## EXERCISE MATERIALS
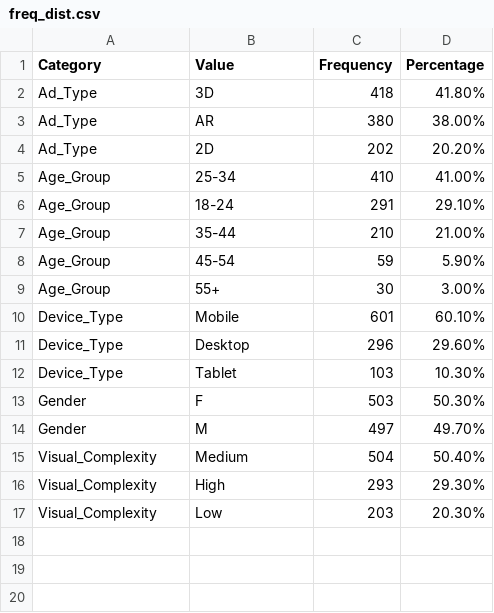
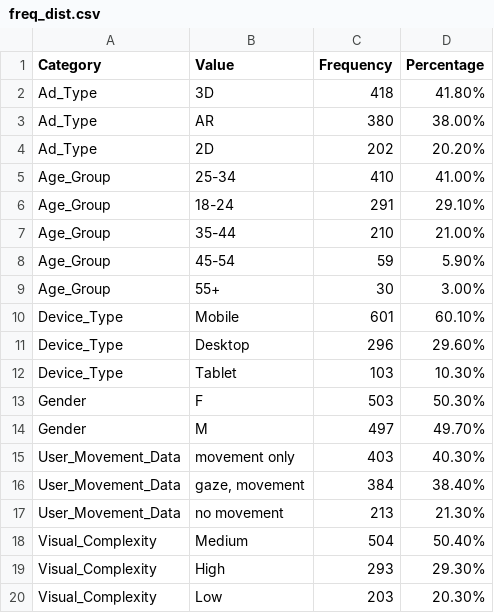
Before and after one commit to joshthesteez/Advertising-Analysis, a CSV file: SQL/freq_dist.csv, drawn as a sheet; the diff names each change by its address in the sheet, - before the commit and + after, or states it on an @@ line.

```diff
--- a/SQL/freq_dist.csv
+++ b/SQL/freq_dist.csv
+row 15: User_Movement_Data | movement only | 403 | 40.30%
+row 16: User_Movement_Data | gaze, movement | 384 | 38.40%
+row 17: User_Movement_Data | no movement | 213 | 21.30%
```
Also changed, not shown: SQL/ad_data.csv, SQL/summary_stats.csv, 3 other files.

==

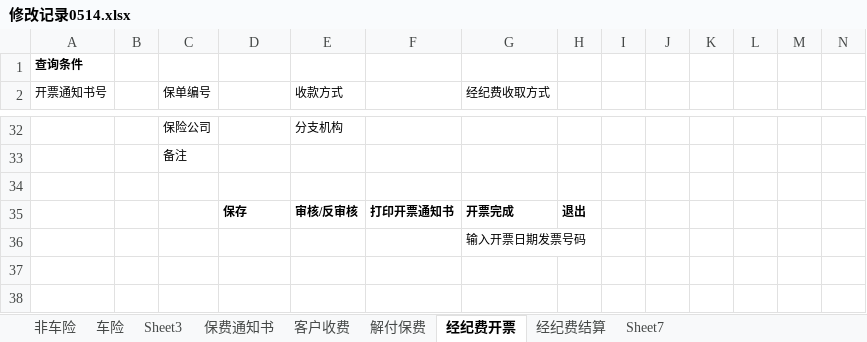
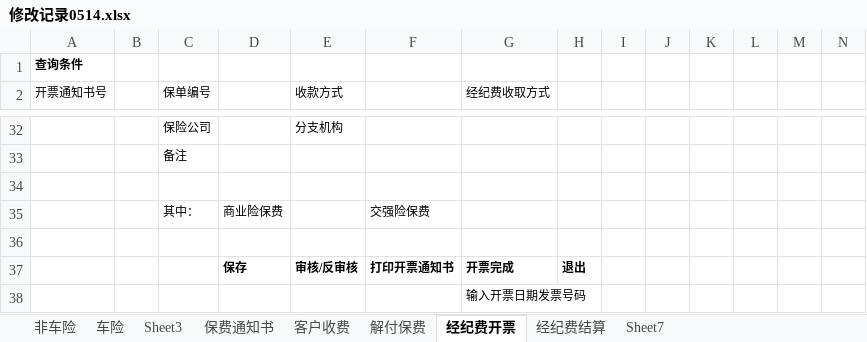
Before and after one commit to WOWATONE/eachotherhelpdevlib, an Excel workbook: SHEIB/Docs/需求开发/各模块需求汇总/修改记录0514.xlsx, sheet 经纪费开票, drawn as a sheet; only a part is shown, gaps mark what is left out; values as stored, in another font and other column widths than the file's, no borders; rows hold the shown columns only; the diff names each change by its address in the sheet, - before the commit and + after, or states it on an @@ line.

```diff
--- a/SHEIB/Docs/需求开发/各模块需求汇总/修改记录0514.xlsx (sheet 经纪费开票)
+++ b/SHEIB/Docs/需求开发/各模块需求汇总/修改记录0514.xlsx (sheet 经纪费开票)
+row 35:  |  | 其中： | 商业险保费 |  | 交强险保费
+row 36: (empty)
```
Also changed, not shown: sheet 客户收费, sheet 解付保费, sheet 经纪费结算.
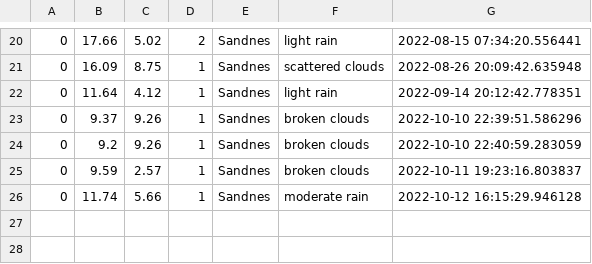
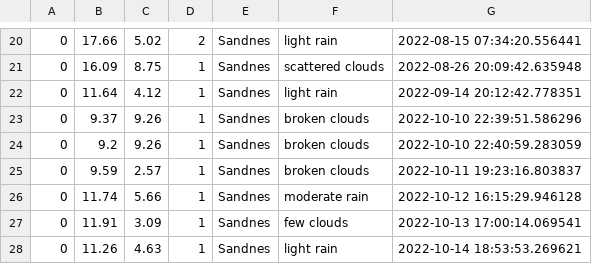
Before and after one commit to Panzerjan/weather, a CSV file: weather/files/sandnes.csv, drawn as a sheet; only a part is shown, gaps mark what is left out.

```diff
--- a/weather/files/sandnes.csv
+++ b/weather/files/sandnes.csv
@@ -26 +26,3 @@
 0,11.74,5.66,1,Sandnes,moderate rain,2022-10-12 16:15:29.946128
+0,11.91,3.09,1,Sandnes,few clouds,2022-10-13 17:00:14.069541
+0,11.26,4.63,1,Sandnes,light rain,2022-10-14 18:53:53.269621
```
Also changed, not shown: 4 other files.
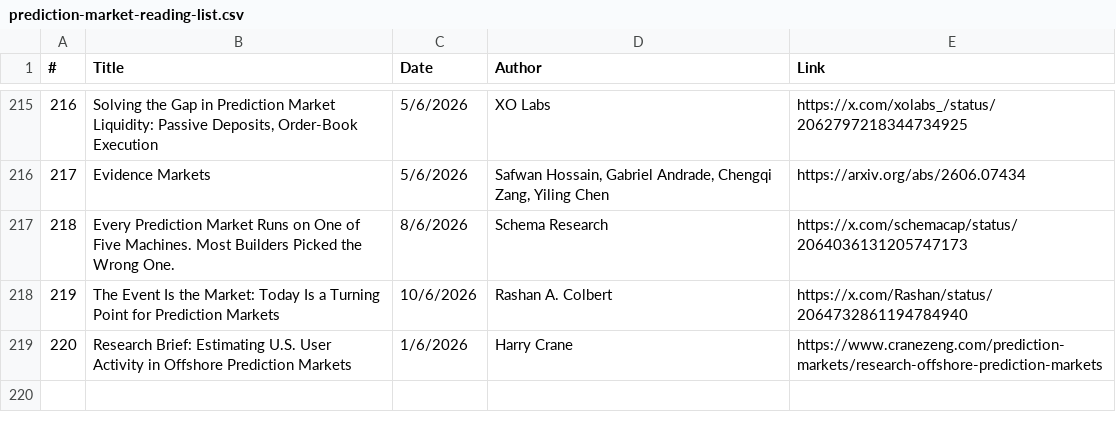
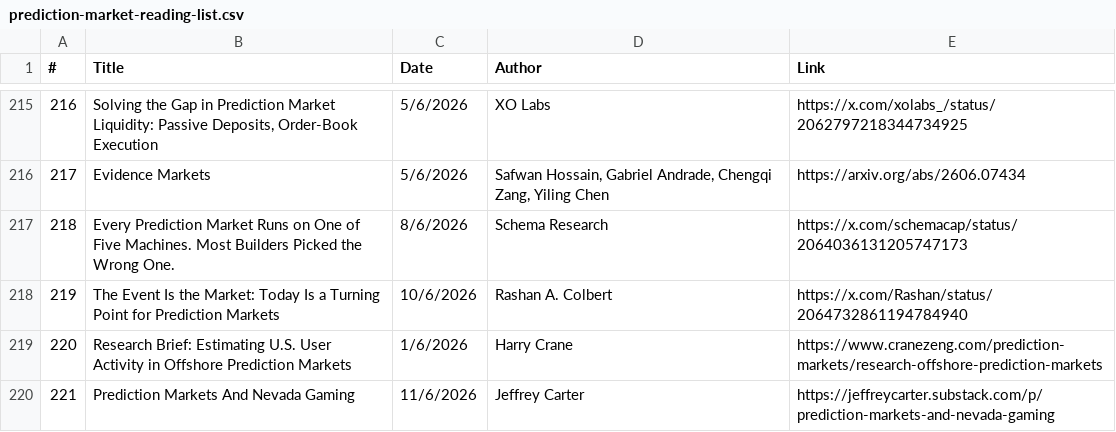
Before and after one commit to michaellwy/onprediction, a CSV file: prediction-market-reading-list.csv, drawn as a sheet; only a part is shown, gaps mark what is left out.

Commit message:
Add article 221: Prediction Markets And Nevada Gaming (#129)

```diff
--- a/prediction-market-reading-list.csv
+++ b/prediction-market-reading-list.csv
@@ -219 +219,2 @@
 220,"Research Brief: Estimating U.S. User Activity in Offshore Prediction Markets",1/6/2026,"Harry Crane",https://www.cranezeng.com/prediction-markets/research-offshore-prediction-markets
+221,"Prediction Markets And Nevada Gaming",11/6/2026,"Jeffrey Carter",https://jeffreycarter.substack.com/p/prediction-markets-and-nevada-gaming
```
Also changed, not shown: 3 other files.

## ASSIGNMENT
From the records above, pull out every line containing the word "rain".

## SOLUTION BELOW
 0,11.74,5.66,1,Sandnes,moderate rain,2022-10-12 16:15:29.946128
+0,11.26,4.63,1,Sandnes,light rain,2022-10-14 18:53:53.269621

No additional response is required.